Parking Lot Boondocking
Yes, RV life is best on a road trip and camping on BLM land in solitude. Often though, the ground is not as level as in a campground. That’s where these fun, Fasten 2X2 RV leveling blocks come in very handy. They look like giant LEGOs and allow you to use as many of the segments as you need to level the camper.
Sometimes though, after a long day of driving you just want to sleep to get an early start the next day. That’s where parking lot boondocking can’t be beat!
Businesses such as Walmart, Cracker Barrel and Cabelas often allow campers to use their parking lots. We always call ahead and politely ask where to park for free camping. So far we’ve never been refused.
One of my favorite memories is parking behind a Walmart on Thanksgiving and serving a complete Thanksgiving meal to my daughter and son-in law. We were plenty cozy inside, eating until we all were stuffed. (Because that’s what you do on Thanksgiving.)
A variation on parking lot parking is affectionately known as “Moochdocking.” Simply ask family or friends if you can park your motorhome or travel trailer in their driveway. That’s one way to enjoy the boondocking experience!

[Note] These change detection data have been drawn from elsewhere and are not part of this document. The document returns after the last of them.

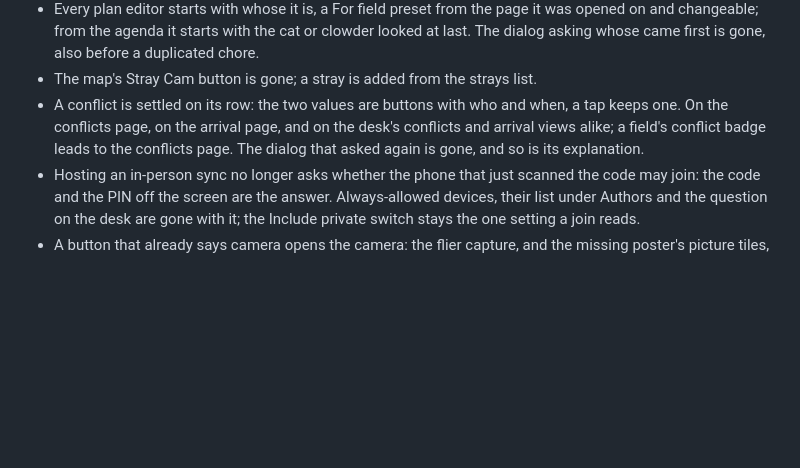
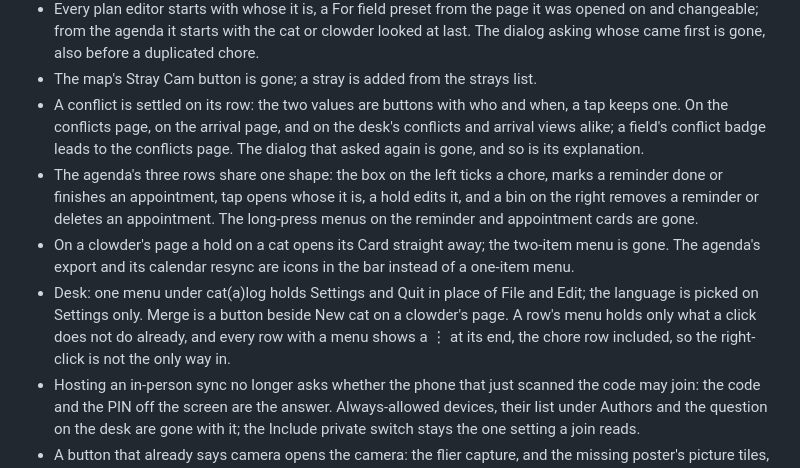
Before and after one commit to paxel/catlog, a Markdown page: CHANGELOG.md, the part around the change. Drawn GitHub-style; blank space fills up the shorter version.

Commit message:
Note group 3 in the changelog and the audit

```diff
--- a/CHANGELOG.md
+++ b/CHANGELOG.md
@@ -12,6 +12,9 @@ Format: [Keep a Changelog](https://keepachangelog.com/en/1.1.0/); versioning: [S
 - Every plan editor starts with whose it is, a For field preset from the page it was opened on and changeable; from the agenda it starts with the cat or clowder looked at last. The dialog asking whose came first is gone, also before a duplicated chore.
 - The map's Stray Cam button is gone; a stray is added from the strays list.
 - A conflict is settled on its row: the two values are buttons with who and when, a tap keeps one. On the conflicts page, on the arrival page, and on the desk's conflicts and arrival views alike; a field's conflict badge leads to the conflicts page. The dialog that asked again is gone, and so is its explanation.
+- The agenda's three rows share one shape: the box on the left ticks a chore, marks a reminder done or finishes an appointment, tap opens whose it is, a hold edits it, and a bin on the right removes a reminder or deletes an appointment. The long-press menus on the reminder and appointment cards are gone.
+- On a clowder's page a hold on a cat opens its Card straight away; the two-item menu is gone. The agenda's export and its calendar resync are icons in the bar instead of a one-item menu.
+- Desk: one menu under cat(a)log holds Settings and Quit in place of File and Edit; the language is picked on Settings only. Merge is a button beside New cat on a clowder's page. A row's menu holds only what a click does not do already, and every row with a menu shows a ⋮ at its end, the chore row included, so the right-click is not the only way in.
 - Hosting an in-person sync no longer asks whether the phone that just scanned the code may join: the code and the PIN off the screen are the answer. Always-allowed devices, their list under Authors and the question on the desk are gone with it; the Include private switch stays the one setting a join reads.
 - A button that already says camera opens the camera: the flier capture, and the missing poster's picture tiles, which now come as a gallery tile and a camera tile. The flier capture from a cat's page offers the two as buttons on its page.
 - Every view on the desk opens with its name as a headline under the bar; Agenda, Map and Vet no longer squeeze theirs into the toolbar.
```
Also changed, not shown: ai/usage-issues.md (+12 -12 lines).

Whether boondocking on a deserted piece of BLM land, or a crowded Walmart parking lot, keep thinking “conservation.” Conserve your water, power and blackwater dumping needs. You’ll experience a whole new type of free camping that still creates positive memories.